April 7, 2020
Let's Cook No Waste Creamy Spinach Soup
This flavorful and healthy spinach soup can be made vegan and gluten-free, and it only has 5 ingredients. It’s easier than you think!
When COVID-19 started becoming a more serious threat, like many others, I went to Costco to stock up. My household eats a ton of lettuce regularly, so I figured we should buy two of those big packs of spinach, along with a package of romaine, two live butterheads and some spring mix. This was definitely overkill, even for us. After about two weeks, the second pack of spinach started to get a little slippery - the first signs of spoilage. I am not one to throw away food, so I made a soup!
Soups are great ways to use up any food that is right on the edge of being thrown out, and once they are made, you can freeze them for the future. Especially now, when going to the grocery store is a health risk and produce is limited, we should do our best to not throw anything away. Do you have potatoes that are growing eyes? Or limp carrots in the produce drawer? Cut the growths off, peel everything, toss it all in a pot with some stock and you’ve got a meal!
This spinach soup is so easy to make. You’ll need only a large soup pot, a ladle and a blender. This recipe can be adapted many ways, depending on what ingredients you have at home, or what your dietary choices/restrictions are. In the recipe below I’ve listed some alternative ingredients, but feel free to substitute!
The first thing you’ll need to do is chop your onion and mince your garlic. It doesn’t really matter how finely you chop, as you will be blending everything together at the end. Heat the oil or butter in your large pot over medium heat and add the onion & garlic. Sauté for approximately 10 minutes until golden brown, but not crisping.
Add your raw spinach leaves to the pot. You do not need to chop the leaves or remove the stems. The stems are packed with vitamin A, B6, C, Calcium, Iron and Magnesium, so you’ll definitely want to keep those! Add in the salt and pepper and stir until the leaves are well mixed. Cook, stirring regularly until the leaves are all wilted and have turned dark green.
You’ll now add in your stock two cups at a time, stirring as you add. Once all of your stock is added, give everything a good stir and put the lid on the pot. Bring the soup to a boil, then reduce heat and simmer for 15 minutes. Pro tip: heat your stock in a small saucepan while you are sautéing the onion and garlic. Adding hot stock to the spinach will decrease the time it takes to bring the soup to a boil, decreasing your overall cooking time. You can use whatever kind of stock you have on hand (I usually use a homemade chicken stock). Pro tip: For an easy vegetable stock, save your veggie ends in a bag in the freezer. When it gets full, empty the bag into 1 ½ quarts of water in a pot on the stove. Boil, then cover and simmer for one hour. Strain out the vegetables, saving all of the amazing liquid vegetable stock you just made. Put in jars for future use or feed to your houseplants as a special treat!

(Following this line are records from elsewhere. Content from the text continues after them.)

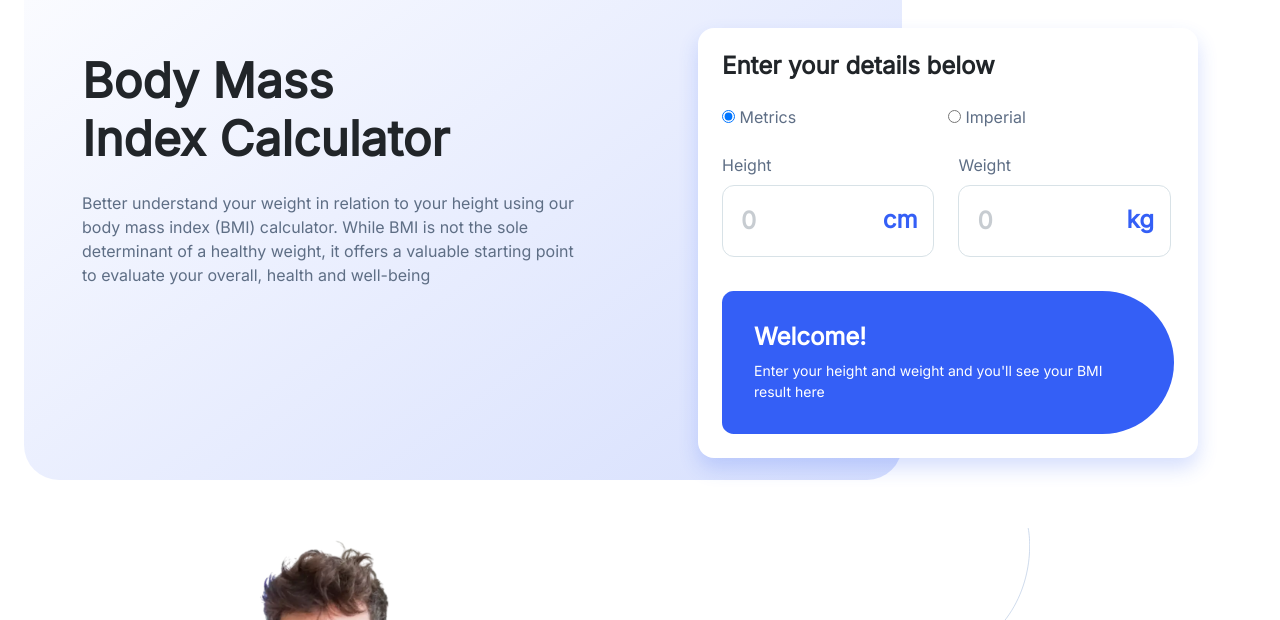
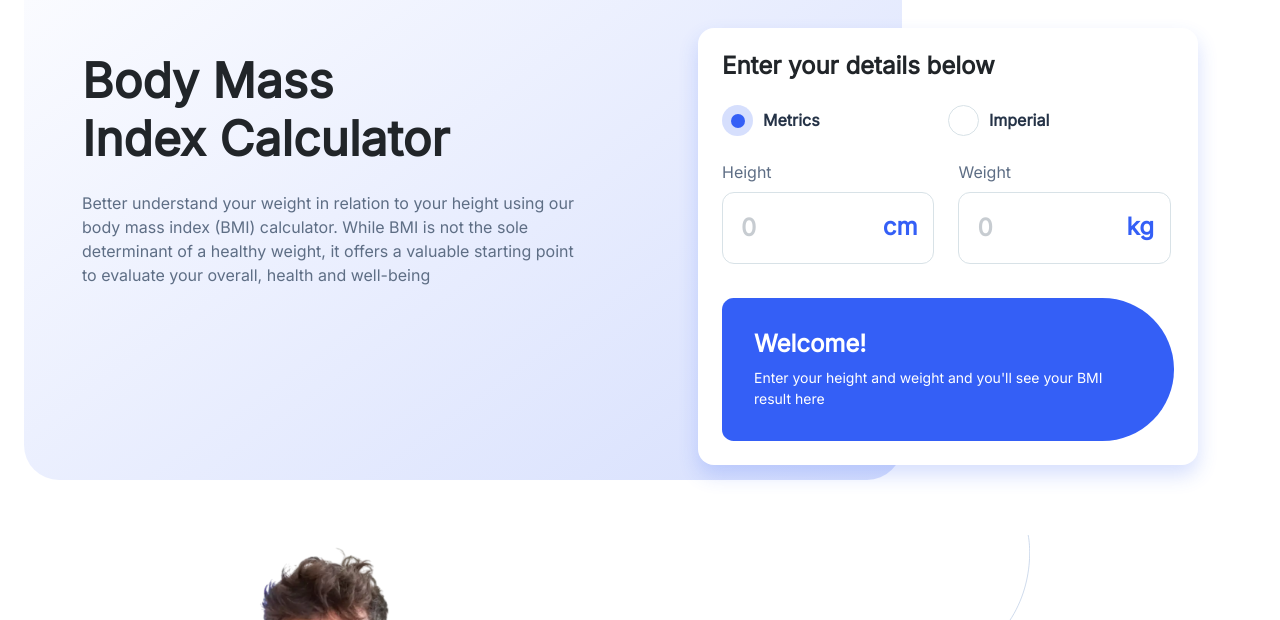
Before and after one commit to Ben7991/amalitech_bmi-calculator, a website with bundled scripts: page index.html in a window 1280 px wide. Shown: the part 156-776 px from the top of the page. Built offline with nearby package versions, Linux system fonts and the light colour scheme.

Commit message:
add custom styles to input elements

```diff
--- a/assets/css/styles.css
+++ b/assets/css/styles.css
@@ -67,6 +67,56 @@
     gap: 16px;
 }
 
+.header__measurement-label {
+    font-weight: 600;
+    font-size: var(--body-size-m);
+    display: flex;
+    gap: 10px;
+    align-items: center;
+    color: var(--color-gunmetal);
+}
+
+.header__measurement-radio {
+    -webkit-appearance: none;
+    appearance: none;
+    width: 31px;
+    height: 31px;
+    border: 1px solid var(--color-border);
+    border-radius: 50%;
+    cursor: pointer;
+    position: relative;
+}
+
+.header__measurement-radio:hover {
+    border-color: var(--color-blue);
+}
+
+.header__measurement-radio::before {
+    content: "";
+    position: absolute;
+    top: 7px;
+    left: 7px;
+    width: 15px;
+    height: 15px;
+    background-color: var(--color-blue);
+    border-radius: 50%;
+    transform: scale(0);
+    transition: transform .5s ease;
+}
+
+.header__measurement-radio:checked {
+    background-color: var(--color-blue-opacity);
+    border: none;
+}
+
+.header__measurement-radio:checked::before {
+    transform: scale(1);
+    top: 9px;
+    left: 9px;
+    width: 14px;
+    height: 14px;
+}
+
 .header__measurement--imperial {
     display: none;
     gap: 0 !important;
@@ -84,6 +134,11 @@
     border-radius: 12px;
     justify-content: space-between;
     align-items: center;
+}
+
+.header__measurement-type:hover,
+.header__measurement-type:has(.header__calculator-input:focus) {
+    border-color: var(--color-blue);
 }
 
 .header__measurement-unit {
```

After the simmer, uncover and turn the heat off to let the soup cool. At this point, if you have a stick blender, you can pulse through the soup for about 30 seconds to break up the spinach. This step is not required, but will help with the transfer of the soup in the next step.
Once the soup has cooled a bit, transfer to a bowl with a pouring spout or other container with a lip. If you do not have something like that, any other bowl will do just fine. After transferring all of the soup, give your soup pot a quick rinse and scrub to remove any leftover spinach or onion debris.
Pour or ladle the soup into a clean blender, working with small batches at a time. Put a tea towel over the lid of the blender before you turn it on to protect your hands from splatter and heat.
Turn the blender on high for approximately 30-45 seconds. The soup mixture will appear frothy and bubbly. Once blended, pour the batch back into your clean soup pot.
Continue the blending and pouring process until all of the soup has been blended and is back in the pot. If you enjoy dairy, now is the time to add your parmesan rind!
Turn the heat on medium-low and warm the soup, stirring regularly for 10-15 minutes. Remove your parmesan rind (if added) and add salt and pepper to taste. If you’d like the soup to be thicker (as I do), you’ll now add cornstarch one tablespoon at a time, mixing thoroughly. Pro tip: Run your cornstarch through a flour sifter or fine sieve for easier mixing. Cornstarch will not react in cool liquid, so make sure your soup is hot before adding.
If you are adding cream to the soup, it is your final step. Pour in the cream and stir to combine thoroughly.
Ladle the soup into clean bowls and serve hot with crusty bread.